I forget that when my brother Bill was in the Canadian Black Watch regiment, they were assigned to keep the peace in Quebec because separatists were setting off bombs.
Although my late stepfather was born in Quebec City, I don’t hear much about Quebec. But I believe the Separatist party is still popular. And I wonder why the province doesn’t just go ahead and call itself a separate country. I can’t see why the rest of Canada would miss them.
It’s a big province and it has vast natural resources. Its population is overwhelmingly Roman Catholic and the Quebecois are famous for having a lot of children. The province certainly has enough space, resources and people to manage on its own.
It certainly doesn’t seem like a part of Canada, as far as I am concerned. And it’s not just because they speak French and often get mad at visitors who don’t speak French, too.
The main difference between Canadians and Quebecois is their attitude.
In Ontario, where I lived for two decades, the people are laid back, fair minded and mostly progressive. From what I know of Quebec, there’s still a legacy of class prejudice and self-deluded snobbery that they inherited from their French ancestors . Furthermore, a lot of native Quebecois seem to have a chip on their shoulder; they sometimes get quite hostile for no reason I can see.
And now I’m learning of a fascist undercurrent that I’ve never encountered in the rest of Canada.
In an analysis in Truthout today, Elizabeth Leier reports that the Quebec government has suspended civil liberties and is violently suppressing students who are demonstrating against college tuition increases. Here’s how she describes the jackboot brutality employed by provincial authorities:

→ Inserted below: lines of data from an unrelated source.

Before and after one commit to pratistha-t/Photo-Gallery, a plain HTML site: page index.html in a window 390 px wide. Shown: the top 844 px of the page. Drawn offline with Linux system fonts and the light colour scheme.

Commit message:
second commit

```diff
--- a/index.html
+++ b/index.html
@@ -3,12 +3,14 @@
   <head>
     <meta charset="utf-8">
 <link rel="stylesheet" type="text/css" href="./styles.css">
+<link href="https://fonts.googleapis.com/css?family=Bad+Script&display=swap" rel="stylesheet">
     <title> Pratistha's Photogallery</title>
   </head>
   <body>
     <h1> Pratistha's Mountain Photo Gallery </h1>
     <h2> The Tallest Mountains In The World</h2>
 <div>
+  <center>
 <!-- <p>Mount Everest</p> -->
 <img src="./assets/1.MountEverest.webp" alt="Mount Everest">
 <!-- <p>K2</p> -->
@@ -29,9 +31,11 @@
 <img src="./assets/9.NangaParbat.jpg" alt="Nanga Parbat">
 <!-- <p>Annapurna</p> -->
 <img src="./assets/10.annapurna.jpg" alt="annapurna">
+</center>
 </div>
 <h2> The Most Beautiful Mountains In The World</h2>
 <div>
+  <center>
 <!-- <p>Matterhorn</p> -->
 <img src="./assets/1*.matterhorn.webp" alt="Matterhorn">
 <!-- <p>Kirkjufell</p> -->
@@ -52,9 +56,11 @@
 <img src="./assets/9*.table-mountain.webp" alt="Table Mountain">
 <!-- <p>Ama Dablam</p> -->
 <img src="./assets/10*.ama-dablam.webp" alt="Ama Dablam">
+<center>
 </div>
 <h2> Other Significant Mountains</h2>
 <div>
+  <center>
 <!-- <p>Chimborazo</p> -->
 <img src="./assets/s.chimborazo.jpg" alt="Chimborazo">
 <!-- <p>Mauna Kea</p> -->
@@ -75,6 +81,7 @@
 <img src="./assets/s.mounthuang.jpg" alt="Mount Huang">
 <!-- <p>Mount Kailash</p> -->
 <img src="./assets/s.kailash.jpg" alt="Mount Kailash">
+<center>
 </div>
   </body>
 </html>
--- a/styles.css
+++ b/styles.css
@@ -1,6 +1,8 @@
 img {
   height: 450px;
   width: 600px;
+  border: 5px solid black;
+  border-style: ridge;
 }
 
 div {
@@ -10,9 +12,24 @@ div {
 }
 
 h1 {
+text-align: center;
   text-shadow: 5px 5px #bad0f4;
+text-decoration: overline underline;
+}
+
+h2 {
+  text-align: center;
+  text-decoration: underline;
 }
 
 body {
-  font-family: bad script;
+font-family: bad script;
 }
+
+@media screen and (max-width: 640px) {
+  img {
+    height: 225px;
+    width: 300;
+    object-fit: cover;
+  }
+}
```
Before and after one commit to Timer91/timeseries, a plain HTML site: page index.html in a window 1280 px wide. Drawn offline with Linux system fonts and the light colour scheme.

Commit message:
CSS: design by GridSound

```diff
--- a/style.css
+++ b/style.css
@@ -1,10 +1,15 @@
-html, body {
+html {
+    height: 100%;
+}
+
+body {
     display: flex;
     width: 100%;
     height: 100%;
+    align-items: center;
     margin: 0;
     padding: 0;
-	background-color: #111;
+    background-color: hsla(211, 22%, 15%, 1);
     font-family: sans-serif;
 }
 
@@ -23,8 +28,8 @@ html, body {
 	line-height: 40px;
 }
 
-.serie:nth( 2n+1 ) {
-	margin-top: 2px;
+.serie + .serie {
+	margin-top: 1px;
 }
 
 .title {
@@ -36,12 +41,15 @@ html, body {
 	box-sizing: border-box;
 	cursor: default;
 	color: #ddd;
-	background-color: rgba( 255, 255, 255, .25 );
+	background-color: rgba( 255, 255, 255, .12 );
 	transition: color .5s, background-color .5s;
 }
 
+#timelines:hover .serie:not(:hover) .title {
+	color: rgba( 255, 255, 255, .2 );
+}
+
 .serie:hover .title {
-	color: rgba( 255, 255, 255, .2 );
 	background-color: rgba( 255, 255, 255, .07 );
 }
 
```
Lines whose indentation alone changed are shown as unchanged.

Indeed, police brutality has been endemic to this conflict. There have so far been several important injuries (more than 65 serious injuries, LaPresse, May 8), including two young men who each lost an eye, broken limbs, a broken jaw, skull fractures and countless illegitimate arrests. This abuse of power has been so blatant that on May 15, Amnesty International announced it was demanding an inquiry into the events and released a communiqué denouncing the police practices. Among other events, those of April 19 in Gatineau, where 148 protesters were arrested and held in city buses; tightly handcuffed; refused access to food, water and toilets for over seven hours. Some protesters’ hands swelled and turned purple from the cuffs, which police refused to cut.
I can’t imagine anything like that happening in Ontario. My son, my brother, my sister and numerous other family members live in Ontario, and the Ontarians I know are usually reasonable and civilized.
According to the Truthout piece, Quebec Premier Jean Charest belongs to the Liberal Party, a political movement that I associate with decency and justice (it was Pierre Trudeau’s party!). In fact, there is no national party in Canada that would condone such barbaric behavior.
I wonder how the national party tolerates such abominable actions by a provincial branch.
Of course, as I said, I haven’t lived in Canada for a long time. The Canada I remember may no longer exist. This is a changing world, and it is not changing for the better.